COLUMBIA — The C-SPAN 2008 campaign tour bus stretches 45 feet.
Each side of the bus, which arrived in Columbia on Friday, is decorated in red, white and blue with depictions of the White House. Inside, two large TV screens, used for presentations, hang opposite a long maroon couch. The back of the bus is a fully functioning production studio, including a table for interviews and a sound board. It is one of two buses that travel around the country promoting C-SPAN and act as a traveling production studio, where reporters can conduct interviews while on the road.
The bus program was created to bring "the world of public affairs to schools and communities nationwide," according to, its Web site, c-span.org.
Tamara Robinson, a marketing representative for C-SPAN, said that the bus is 15 years old and has more than 534,000 miles on it. Before it was a "Road to the White House" tour bus, it was a yellow bus that C-SPAN used to travel.
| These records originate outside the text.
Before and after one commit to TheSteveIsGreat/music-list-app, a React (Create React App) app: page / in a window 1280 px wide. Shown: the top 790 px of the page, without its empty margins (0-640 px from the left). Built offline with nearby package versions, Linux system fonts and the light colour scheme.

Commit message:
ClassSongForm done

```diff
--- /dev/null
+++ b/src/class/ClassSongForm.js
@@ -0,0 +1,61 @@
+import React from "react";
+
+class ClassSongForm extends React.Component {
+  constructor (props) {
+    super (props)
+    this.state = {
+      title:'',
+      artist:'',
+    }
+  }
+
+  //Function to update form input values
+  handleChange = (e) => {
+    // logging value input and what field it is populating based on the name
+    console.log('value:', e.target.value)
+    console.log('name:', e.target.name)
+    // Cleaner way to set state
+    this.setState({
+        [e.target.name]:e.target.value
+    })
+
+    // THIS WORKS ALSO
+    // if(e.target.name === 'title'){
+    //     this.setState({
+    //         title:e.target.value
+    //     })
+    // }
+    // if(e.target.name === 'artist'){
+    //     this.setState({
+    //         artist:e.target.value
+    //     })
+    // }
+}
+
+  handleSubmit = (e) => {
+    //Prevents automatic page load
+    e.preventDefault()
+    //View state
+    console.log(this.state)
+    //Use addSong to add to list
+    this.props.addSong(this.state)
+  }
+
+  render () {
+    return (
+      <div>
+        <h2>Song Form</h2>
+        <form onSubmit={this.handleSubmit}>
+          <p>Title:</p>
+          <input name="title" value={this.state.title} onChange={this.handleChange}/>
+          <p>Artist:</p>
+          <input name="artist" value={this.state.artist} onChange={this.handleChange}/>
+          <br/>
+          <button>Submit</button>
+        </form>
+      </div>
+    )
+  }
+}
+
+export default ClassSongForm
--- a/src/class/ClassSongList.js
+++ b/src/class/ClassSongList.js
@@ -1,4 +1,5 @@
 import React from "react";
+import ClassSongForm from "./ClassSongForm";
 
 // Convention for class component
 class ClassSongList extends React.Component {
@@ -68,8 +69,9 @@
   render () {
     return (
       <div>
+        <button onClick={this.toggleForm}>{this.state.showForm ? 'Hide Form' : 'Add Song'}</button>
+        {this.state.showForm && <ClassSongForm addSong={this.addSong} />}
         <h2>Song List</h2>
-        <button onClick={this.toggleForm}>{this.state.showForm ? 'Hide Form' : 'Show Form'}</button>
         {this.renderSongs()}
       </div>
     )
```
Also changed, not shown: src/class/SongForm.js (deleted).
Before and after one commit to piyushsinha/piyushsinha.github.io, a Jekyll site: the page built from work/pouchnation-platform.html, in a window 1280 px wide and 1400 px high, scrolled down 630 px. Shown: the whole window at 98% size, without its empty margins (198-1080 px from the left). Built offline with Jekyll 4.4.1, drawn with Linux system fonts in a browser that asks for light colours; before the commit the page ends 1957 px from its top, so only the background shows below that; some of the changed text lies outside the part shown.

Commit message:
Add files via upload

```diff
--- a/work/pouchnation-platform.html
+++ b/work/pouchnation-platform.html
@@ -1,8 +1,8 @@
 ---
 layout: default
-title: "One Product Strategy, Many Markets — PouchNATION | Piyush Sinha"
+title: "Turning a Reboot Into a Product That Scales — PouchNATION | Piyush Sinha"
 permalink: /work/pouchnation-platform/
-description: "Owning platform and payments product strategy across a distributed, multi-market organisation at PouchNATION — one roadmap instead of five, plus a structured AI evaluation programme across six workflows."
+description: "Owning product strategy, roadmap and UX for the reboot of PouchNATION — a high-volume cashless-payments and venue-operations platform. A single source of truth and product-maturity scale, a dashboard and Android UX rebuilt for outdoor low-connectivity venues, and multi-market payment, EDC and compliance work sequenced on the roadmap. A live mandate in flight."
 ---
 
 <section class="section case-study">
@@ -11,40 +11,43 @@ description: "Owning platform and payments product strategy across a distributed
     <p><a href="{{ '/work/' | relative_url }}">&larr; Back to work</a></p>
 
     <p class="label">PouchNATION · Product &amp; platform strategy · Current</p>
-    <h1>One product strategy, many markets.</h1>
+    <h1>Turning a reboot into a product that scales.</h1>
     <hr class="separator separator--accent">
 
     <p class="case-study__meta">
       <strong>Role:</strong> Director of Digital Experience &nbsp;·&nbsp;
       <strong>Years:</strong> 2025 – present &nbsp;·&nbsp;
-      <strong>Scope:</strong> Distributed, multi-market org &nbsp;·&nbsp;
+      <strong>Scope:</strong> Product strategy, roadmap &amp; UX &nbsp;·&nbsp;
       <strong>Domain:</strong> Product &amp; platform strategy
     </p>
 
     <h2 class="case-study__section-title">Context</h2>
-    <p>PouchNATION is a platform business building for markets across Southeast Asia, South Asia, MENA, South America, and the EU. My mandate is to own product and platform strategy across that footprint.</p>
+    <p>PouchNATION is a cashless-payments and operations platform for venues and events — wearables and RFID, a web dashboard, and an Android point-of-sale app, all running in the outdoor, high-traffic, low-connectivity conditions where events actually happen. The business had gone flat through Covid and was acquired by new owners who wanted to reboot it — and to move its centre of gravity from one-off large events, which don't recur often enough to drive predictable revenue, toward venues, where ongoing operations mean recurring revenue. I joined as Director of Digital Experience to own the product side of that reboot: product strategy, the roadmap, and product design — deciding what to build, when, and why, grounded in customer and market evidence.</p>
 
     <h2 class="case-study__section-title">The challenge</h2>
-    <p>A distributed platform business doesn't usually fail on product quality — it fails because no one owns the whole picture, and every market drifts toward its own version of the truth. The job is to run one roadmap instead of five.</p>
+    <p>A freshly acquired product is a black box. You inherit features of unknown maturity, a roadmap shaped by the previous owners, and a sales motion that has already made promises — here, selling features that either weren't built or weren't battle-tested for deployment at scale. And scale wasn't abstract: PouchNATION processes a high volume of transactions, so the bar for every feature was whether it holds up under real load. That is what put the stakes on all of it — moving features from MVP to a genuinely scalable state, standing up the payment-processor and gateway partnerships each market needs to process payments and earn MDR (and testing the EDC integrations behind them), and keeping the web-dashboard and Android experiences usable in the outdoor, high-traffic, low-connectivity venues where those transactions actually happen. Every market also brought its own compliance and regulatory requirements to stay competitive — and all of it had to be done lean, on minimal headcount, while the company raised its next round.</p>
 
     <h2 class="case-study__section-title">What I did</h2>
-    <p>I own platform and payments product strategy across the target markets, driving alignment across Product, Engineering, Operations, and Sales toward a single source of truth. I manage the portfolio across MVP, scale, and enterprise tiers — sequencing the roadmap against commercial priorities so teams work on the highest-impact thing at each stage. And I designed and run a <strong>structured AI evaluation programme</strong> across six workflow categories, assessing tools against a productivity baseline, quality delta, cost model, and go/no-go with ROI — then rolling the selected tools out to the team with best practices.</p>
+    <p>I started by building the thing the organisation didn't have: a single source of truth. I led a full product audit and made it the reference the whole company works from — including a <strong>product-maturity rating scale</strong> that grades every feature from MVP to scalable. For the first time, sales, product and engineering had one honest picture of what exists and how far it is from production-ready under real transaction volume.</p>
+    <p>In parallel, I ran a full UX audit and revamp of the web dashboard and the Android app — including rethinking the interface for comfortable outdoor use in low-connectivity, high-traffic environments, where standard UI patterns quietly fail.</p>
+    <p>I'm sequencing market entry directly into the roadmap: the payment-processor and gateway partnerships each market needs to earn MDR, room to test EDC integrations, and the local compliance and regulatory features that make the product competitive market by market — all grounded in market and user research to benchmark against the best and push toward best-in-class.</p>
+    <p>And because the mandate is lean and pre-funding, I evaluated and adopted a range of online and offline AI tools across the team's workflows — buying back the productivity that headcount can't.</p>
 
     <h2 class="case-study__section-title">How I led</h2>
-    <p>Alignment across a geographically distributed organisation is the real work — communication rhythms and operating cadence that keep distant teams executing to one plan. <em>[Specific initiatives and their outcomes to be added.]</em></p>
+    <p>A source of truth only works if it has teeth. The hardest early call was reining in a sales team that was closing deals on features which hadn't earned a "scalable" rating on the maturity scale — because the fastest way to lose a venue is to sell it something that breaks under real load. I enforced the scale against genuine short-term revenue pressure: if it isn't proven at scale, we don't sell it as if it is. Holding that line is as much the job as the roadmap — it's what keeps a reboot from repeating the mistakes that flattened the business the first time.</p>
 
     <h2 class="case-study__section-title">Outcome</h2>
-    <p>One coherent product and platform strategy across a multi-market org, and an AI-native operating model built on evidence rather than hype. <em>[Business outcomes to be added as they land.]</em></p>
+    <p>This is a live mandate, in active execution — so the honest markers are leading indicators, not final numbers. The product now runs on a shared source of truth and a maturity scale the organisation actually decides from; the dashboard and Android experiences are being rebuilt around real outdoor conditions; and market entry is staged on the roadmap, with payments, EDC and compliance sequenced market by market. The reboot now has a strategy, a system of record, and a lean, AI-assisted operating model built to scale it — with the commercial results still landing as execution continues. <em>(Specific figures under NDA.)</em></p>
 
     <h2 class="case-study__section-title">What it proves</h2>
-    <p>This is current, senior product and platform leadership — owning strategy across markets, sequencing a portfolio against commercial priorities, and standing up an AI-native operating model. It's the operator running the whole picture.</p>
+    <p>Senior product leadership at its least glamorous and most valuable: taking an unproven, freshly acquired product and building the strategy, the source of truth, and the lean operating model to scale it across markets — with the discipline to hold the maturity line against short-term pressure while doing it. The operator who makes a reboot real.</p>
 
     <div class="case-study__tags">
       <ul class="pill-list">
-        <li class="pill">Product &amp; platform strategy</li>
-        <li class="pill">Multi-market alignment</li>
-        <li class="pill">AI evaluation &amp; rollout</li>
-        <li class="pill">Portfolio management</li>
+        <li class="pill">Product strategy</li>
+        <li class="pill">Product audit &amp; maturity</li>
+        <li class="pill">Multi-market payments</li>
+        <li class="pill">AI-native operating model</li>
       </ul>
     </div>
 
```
Bill Clinton was interviewed on it.
The bus tour launched in January 2007. There are two C-SPAN representatives and a bus driver on each tour.
Friday, the bus stopped at the Mature Living Festival at the Holiday Inn Exposition Center.
Mediacom was also there helping with the event.
Joan Watson, of Columbia, said that she watches C-SPAN all the time. Friday was her first time on the bus and she said she was grateful to get to tour it.
"I think it is fabulous that the bus is going throughout the country informing people on C-SPAN," she said.
Joni Connor, of Columbia, also enjoyed her first tour of the bus. She said that she was impressed with what they do with what little money they have.
C-SPAN is funded by the cable industry. Cable companies, such as Mediacom, give five cents out of each cable bill to C-SPAN as a public service. Its budget is $55 million each year.
Meredith Rapp, education program specialist for C-SPAN, joked that this is what one season of HBO's "Sopranos" costs.
Susan Schopflin, of Columbia, said that touring the bus was pretty amazing. She said the tour and presentation helped her to understand C-SPAN better, especially the lengths it goes to stay impartial and give each party equal time.
"The bus gives us an opportunity to get out into the community," Robinson said.
Rapp said that the bus is a great marketing tool.
"The only way to survive is to have people know about us," she said.
She said that this is an important tool to help keep C-SPAN on the cable lineups.
Saturday, the bus was at the Columbia Farmers' Market behind the Activity and Recreation Center at the corner of Clinkscales and Ash streets. The next stop is Des Moines on Monday where it will be visiting the Iowa State fair. The final destination for this bus will be at the Democratic and Republican national conventions in Denver and Minneapolis-St. Paul, respectively.